Even when thou art gentle towards them, they still feel themselves despised by thee; and they repay thy beneficence with secret maleficence.
As thou lov'st thy life, On thy aggressor thou would'st turn, no stay Debating, if the law would bear thee out.
THESEUS Show us the trail, and I'll attend thee too, That, if thou hast the maidens hereabouts, Thou mayest thyself discover them to me; But if thy guards outstrip us with their spoil, We may draw rein; for others speed, from whom They will not 'scape to thank the gods at home.
'em carry me to th' churchyard, an' thee not to follow me.
"I know thee dost things as nobody else 'ud do, my lad.
"What does thee want, father?" said Rachel, rubbing her floury hands, as she went into the porch.
"Now, thee doesn't say that, father?" said Rachel, all her face radiant with joy.
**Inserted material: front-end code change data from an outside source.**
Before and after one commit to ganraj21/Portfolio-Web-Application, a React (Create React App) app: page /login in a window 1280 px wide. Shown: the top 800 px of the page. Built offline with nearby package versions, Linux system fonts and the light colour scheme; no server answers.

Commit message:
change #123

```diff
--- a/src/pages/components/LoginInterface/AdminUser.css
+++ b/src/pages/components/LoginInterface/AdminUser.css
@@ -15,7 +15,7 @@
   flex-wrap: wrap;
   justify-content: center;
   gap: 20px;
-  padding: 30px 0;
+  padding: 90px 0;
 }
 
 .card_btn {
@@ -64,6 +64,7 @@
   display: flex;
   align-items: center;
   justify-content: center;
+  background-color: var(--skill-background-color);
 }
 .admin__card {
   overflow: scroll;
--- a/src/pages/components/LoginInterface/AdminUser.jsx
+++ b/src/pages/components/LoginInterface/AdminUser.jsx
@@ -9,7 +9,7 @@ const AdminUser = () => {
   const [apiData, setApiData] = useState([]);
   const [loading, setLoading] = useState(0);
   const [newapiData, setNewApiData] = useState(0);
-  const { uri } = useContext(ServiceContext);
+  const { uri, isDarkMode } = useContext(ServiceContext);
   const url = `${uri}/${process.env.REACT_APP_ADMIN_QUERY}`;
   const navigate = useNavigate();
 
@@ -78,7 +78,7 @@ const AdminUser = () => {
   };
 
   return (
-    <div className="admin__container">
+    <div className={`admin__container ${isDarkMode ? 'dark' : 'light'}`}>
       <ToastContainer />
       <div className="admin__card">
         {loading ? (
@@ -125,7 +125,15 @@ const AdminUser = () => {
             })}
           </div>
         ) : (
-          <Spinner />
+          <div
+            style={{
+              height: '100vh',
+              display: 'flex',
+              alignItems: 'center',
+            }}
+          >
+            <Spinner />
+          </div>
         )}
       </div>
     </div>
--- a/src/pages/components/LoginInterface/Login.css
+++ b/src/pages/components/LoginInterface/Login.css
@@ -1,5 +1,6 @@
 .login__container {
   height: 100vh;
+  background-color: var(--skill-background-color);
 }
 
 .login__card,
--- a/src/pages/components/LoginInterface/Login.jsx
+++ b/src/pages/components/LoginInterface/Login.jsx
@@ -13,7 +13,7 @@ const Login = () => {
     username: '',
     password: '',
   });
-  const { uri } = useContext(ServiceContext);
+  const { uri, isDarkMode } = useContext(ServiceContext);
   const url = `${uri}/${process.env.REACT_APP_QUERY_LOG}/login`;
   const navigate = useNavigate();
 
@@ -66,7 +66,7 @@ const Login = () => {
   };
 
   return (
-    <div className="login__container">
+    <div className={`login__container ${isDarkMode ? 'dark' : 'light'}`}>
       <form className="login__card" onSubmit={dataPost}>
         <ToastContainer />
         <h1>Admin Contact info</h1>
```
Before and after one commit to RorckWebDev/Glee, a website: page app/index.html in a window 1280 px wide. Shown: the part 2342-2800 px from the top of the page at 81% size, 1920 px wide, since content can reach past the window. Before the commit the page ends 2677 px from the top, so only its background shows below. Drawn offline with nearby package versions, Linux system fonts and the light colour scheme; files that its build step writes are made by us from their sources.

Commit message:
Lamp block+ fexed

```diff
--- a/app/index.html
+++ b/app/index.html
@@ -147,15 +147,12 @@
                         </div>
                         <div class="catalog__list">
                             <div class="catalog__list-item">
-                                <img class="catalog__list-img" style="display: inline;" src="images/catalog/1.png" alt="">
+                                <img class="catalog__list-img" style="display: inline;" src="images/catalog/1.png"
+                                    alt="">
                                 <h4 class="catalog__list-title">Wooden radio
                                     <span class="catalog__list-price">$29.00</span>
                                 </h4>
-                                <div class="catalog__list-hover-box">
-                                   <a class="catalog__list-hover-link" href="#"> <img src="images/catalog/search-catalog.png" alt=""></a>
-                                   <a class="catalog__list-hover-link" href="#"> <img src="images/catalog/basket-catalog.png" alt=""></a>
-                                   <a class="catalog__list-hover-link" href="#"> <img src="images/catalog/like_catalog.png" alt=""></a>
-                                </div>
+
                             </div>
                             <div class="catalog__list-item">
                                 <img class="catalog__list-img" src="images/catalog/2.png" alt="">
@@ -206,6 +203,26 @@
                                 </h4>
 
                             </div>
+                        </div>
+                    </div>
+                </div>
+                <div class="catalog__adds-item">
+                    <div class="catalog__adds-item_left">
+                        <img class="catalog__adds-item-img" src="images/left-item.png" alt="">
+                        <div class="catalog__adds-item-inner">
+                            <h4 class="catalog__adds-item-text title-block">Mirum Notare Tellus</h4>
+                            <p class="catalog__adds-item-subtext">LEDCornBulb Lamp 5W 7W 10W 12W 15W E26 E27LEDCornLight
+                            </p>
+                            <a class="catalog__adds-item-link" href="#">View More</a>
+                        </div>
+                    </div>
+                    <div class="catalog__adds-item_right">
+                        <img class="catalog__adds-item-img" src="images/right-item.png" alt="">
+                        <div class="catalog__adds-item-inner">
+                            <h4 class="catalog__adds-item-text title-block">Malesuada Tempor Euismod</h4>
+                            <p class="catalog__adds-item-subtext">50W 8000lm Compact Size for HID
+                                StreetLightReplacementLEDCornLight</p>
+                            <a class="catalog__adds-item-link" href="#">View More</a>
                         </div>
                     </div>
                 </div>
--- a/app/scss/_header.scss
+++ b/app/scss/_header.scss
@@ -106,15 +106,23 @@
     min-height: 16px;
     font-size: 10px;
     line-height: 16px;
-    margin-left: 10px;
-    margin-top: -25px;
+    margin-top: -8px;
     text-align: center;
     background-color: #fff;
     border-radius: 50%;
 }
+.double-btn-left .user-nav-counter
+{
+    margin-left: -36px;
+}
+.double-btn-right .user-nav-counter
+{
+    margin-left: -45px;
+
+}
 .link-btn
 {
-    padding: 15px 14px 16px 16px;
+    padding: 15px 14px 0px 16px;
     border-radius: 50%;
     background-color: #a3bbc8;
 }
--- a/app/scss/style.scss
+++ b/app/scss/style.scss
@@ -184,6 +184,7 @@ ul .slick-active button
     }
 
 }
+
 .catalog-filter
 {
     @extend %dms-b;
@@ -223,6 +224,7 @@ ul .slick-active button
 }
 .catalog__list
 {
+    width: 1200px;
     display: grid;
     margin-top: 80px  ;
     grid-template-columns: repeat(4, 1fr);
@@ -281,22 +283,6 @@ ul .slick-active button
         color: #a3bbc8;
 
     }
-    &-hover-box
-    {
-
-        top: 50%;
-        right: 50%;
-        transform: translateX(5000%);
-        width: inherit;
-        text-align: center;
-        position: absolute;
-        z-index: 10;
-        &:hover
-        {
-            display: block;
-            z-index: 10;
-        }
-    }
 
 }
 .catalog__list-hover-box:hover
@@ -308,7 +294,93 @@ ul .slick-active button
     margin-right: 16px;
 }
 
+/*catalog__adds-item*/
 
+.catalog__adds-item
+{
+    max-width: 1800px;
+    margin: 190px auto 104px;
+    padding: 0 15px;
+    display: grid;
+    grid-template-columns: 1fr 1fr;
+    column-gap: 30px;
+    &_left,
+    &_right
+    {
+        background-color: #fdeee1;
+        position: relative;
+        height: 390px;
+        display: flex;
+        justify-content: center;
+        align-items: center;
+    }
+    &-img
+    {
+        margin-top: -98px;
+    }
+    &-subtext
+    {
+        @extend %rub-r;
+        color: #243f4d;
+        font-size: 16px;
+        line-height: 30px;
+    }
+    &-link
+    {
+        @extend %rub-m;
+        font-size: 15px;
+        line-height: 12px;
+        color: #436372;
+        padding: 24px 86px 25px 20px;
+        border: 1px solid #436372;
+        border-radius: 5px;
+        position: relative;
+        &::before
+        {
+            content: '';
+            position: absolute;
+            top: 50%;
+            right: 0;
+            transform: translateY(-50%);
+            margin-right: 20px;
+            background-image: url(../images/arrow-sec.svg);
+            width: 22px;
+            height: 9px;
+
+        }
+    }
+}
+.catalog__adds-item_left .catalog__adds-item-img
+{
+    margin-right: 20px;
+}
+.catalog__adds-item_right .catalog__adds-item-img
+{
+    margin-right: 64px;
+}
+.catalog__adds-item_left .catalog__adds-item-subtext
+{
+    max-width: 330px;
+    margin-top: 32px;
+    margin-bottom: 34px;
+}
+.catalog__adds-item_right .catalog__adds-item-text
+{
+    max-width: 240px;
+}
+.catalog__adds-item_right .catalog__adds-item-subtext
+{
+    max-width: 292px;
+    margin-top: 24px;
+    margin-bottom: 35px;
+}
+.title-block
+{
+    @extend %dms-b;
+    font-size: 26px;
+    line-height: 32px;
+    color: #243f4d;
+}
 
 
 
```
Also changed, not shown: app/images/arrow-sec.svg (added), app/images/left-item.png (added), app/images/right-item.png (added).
JOCASTA Let me too, I adjure thee, know, O king, What cause has stirred this unrelenting wrath.
Listen and I'll convince thee that no man Hath scot or lot in the prophetic art.
-- I tell thee, holy man, Thy raiments and thy ebony cross affright me!
Don Quixote gave himself a great slap on the forehead and began to laugh heartily, and said he, "Why, I have not been wandering, either in the Sierra Morena or in the whole course of our sallies, but barely two months, and thou sayest, Sancho, that it is twenty years since I promised thee the island.
First crept The Parsimonious Emmet, provident Of future, in small room large heart enclos'd, Pattern of just equalitie perhaps Hereafter, join'd in her popular Tribes Of Commonaltie: swarming next appeer'd The Femal Bee that feeds her Husband Drone Deliciously, and builds her waxen Cells With Honey stor'd: the rest are numberless, And thou thir Natures know'st, and gav'st them Names, Needlest to thee repeaed; nor unknown The Serpent suttl'st Beast of all the field, Of huge extent somtimes, with brazen Eyes And hairie Main terrific, though to thee Not noxious, but obedient at thy call.